Charlie Hunter's first trio record since 2003's Friends Seen and Unseen balances his talents as a composer (he wrote or co-wrote every track except for the set-ending take of Monk's "Think of One ), as a bandleader, as a band member interplaying with drummer Derrek Phillips and John Ellis (tenor saxophone, bass clarinet, Wurlitzer organ and melodica), and as lead guitar hot shot.
Hunter rips the lid off with the first cut, "Cueball Bobbin', which crackles with the electricity of amplified rock, specifically Jimi Hendrix's funk-acid-rock circa his Band of Gypsys soul patrol with Billy Cox and Buddy Miles.
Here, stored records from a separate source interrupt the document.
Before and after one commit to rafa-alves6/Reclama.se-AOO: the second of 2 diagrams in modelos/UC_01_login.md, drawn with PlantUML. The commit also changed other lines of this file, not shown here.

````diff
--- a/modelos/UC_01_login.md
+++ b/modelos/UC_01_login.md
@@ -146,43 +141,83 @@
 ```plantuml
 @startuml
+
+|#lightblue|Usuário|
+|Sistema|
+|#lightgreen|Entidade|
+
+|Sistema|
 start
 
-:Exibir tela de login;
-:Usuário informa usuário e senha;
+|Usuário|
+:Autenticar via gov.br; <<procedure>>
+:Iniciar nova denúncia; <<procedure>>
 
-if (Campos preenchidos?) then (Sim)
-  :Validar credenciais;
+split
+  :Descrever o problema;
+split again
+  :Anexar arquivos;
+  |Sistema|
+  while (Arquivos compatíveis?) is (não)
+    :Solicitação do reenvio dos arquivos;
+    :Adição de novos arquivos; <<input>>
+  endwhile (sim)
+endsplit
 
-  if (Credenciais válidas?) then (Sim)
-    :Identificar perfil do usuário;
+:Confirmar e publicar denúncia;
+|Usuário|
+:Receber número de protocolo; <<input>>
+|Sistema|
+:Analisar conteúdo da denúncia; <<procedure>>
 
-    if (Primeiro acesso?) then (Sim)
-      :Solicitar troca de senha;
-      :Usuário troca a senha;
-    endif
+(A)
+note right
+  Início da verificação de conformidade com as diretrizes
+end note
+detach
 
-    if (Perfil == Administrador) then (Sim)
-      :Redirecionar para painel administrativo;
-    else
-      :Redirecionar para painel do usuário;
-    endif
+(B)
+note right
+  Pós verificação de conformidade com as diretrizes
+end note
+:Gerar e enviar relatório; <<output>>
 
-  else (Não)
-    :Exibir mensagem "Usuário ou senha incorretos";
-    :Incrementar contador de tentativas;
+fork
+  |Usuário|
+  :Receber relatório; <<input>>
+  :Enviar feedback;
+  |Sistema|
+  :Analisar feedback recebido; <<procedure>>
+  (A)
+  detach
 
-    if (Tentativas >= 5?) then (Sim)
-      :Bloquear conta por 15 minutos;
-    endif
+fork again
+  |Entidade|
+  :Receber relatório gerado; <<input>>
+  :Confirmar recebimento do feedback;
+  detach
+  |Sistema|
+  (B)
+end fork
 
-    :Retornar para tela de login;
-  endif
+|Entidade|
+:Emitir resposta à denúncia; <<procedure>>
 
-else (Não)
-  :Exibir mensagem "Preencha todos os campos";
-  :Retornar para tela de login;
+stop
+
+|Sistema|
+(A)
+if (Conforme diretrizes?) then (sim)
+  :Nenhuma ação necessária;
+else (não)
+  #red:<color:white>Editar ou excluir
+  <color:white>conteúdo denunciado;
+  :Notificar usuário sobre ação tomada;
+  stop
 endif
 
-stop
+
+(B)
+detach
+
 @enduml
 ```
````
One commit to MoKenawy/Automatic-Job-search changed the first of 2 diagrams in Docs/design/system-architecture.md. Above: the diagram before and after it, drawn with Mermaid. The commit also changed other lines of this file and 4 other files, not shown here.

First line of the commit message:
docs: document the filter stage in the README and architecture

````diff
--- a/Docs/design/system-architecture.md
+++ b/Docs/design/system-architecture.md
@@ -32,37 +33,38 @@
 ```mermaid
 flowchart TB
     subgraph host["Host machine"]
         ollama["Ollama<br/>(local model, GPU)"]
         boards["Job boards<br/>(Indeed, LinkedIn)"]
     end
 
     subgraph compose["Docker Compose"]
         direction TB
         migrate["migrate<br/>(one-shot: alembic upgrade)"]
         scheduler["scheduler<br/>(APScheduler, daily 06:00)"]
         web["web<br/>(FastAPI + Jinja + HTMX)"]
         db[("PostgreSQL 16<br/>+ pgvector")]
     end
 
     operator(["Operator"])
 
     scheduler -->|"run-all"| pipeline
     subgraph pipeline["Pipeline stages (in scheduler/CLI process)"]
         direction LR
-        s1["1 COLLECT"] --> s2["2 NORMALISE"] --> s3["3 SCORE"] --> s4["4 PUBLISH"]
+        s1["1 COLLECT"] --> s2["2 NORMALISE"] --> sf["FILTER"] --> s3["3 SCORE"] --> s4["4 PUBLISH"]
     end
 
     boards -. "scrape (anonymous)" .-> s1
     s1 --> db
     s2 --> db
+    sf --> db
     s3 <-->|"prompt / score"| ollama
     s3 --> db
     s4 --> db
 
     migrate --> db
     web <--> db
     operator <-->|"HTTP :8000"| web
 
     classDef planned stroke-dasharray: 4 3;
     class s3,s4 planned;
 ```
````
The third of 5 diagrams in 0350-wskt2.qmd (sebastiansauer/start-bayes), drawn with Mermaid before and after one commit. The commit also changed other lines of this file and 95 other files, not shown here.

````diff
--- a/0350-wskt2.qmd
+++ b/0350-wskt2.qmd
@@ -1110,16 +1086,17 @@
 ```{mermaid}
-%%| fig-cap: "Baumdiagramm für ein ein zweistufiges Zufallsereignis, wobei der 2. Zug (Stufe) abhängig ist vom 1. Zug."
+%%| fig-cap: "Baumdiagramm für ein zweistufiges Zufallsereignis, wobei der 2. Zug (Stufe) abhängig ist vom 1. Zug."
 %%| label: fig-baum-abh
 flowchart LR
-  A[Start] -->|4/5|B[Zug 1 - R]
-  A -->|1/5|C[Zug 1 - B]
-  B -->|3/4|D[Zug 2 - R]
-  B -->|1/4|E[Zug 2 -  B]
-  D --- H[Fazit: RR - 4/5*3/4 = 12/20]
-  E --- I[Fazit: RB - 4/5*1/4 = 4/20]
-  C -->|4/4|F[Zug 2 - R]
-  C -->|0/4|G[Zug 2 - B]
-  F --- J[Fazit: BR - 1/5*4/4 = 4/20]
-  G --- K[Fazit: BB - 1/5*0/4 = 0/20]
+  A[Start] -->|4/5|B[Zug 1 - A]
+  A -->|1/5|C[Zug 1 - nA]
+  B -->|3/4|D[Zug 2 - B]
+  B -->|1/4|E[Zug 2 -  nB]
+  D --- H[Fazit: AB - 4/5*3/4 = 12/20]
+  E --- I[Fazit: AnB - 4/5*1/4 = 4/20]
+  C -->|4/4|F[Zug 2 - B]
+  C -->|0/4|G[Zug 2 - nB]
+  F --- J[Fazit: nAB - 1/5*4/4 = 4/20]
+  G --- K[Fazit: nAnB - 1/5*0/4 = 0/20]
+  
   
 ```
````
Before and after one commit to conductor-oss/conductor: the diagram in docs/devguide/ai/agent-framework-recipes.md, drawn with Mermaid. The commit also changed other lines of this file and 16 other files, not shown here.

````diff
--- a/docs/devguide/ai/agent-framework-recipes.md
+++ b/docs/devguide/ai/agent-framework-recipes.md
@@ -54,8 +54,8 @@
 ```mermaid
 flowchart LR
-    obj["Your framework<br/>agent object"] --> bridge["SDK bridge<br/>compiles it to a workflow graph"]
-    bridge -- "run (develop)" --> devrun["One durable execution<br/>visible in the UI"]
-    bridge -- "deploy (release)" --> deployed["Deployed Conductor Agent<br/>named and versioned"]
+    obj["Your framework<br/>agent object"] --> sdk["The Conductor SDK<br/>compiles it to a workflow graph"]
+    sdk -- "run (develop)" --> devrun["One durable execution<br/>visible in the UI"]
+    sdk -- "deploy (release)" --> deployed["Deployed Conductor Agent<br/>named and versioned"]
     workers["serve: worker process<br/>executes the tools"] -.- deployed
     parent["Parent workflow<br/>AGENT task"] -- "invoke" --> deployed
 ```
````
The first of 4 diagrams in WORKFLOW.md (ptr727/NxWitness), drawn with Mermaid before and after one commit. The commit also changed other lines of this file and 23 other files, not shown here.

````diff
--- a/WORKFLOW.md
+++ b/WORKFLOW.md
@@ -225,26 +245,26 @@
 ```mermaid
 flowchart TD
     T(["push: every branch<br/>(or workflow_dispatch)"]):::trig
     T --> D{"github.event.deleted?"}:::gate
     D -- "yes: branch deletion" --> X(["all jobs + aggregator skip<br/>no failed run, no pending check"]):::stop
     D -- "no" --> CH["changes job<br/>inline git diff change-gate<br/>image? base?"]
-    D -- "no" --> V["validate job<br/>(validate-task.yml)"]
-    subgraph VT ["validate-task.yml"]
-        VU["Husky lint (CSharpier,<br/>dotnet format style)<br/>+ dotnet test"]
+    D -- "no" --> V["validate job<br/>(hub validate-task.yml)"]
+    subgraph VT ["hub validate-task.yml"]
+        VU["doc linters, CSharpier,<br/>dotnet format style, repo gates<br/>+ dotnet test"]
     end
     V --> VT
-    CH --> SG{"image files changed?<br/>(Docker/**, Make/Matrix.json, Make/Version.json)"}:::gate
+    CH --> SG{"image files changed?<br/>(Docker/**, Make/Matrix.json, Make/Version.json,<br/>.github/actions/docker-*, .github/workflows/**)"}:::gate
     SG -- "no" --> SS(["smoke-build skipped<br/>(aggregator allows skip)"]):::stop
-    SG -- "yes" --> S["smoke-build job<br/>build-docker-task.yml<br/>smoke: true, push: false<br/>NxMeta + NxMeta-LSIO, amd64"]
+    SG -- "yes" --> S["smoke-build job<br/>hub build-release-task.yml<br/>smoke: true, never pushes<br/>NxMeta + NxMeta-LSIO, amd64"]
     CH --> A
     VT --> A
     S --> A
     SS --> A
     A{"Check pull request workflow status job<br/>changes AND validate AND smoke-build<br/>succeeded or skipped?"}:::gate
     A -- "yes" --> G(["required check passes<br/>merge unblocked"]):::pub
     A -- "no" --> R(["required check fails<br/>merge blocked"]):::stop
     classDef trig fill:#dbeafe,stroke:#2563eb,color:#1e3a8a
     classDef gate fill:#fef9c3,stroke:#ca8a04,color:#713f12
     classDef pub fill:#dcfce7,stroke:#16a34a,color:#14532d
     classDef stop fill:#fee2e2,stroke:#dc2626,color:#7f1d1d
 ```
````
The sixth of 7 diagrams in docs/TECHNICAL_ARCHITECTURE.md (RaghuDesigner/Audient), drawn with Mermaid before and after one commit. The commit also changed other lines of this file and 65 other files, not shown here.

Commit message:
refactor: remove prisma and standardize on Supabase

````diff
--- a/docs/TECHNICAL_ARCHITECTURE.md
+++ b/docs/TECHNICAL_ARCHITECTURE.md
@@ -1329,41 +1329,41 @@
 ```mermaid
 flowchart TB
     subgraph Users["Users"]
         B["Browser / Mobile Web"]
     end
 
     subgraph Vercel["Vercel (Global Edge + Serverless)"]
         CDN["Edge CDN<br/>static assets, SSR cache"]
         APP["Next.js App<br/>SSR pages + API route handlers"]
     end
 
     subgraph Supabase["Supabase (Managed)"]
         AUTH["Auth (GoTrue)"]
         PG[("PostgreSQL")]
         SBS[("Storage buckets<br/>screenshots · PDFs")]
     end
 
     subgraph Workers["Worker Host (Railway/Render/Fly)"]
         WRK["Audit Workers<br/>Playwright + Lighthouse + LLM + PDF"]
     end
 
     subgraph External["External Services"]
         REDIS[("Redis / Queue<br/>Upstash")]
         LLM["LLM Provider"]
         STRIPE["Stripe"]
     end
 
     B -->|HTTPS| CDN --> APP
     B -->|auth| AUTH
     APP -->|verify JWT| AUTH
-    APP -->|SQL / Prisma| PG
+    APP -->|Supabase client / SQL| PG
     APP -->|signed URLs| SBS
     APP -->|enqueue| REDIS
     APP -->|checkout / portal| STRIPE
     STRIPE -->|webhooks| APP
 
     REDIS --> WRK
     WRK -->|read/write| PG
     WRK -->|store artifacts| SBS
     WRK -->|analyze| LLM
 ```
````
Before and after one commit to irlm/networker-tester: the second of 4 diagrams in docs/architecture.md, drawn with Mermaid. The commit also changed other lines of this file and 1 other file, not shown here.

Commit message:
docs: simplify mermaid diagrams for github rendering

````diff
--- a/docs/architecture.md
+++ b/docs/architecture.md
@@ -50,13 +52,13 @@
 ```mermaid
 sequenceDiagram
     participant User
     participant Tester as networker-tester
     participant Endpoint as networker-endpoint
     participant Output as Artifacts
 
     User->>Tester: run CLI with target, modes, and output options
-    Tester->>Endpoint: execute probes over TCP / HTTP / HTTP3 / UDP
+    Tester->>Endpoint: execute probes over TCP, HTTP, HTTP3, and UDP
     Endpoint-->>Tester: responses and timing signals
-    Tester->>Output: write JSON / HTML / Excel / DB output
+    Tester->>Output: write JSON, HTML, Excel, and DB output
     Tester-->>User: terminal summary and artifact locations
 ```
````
The mobile fluid bottom moves thick and deep and dark and heavy, following the lead of the guitar's electric squall as Hunter murderously wrings nasty-toned blues licks from the neck of his guitar. (Says the guitarist, "I was just feeling rocky, I guess... )
The trio nails this Monk classic, which isn't always quite so user-friendly, down flat. The bass, drum and saxophone funk trio that opens up its middle passage is deeply soulful, quicksilver small ensemble jazzplayed, I suspect, in precisely the light and humorously way that a grinning Monk would love to hear it.
Monk's sensibility also seems to seep into the title track. Ellis' tenor seems to softly pad in and look around for its opening, then settles down into an extended blues duet with Hunter's electrified Delta guitar. It seems to suggest the interplay between tenor and piano in a blues played by Monk; its melody seems to build upon its notes in oddly geometric, little incremental steps, like many Monk melodies do, too.
"Blue Sock and "A Street Fight Could Break Out mine more inspiration from the blues. "Sock swings through an airy bridge into juke-joint soul you might hear at a barbeque throwdown with Eddie Harris and Les McCann, and comes to rest with Hunter plucking soft country guitar blues as Ellis' melodica howls like a harmonica, just kickin' back on the front porch. "A Street Fight Could Break Out tethers from its central passage of just bass and drum, cavernously thumping dub reggae style, thick and spacey.
(One possible problem with this sequencing: The hard-rockin' "Cueball Bobbin' is easily the best piece, yet it doesn't seem to have much to do with the rest of this set, which seems more structured, lending more emphasis to the compositions then the playing of the compositions. Making it the leadoff track seems to set rock-oriented listeners up for a payoff that never comes.)
Personnel: Charlie Hunter: 8-string guitar; John Ellis: tenor sax, bass clarinet, Wurlitzer, melodica;
Derrek Phillips: drums.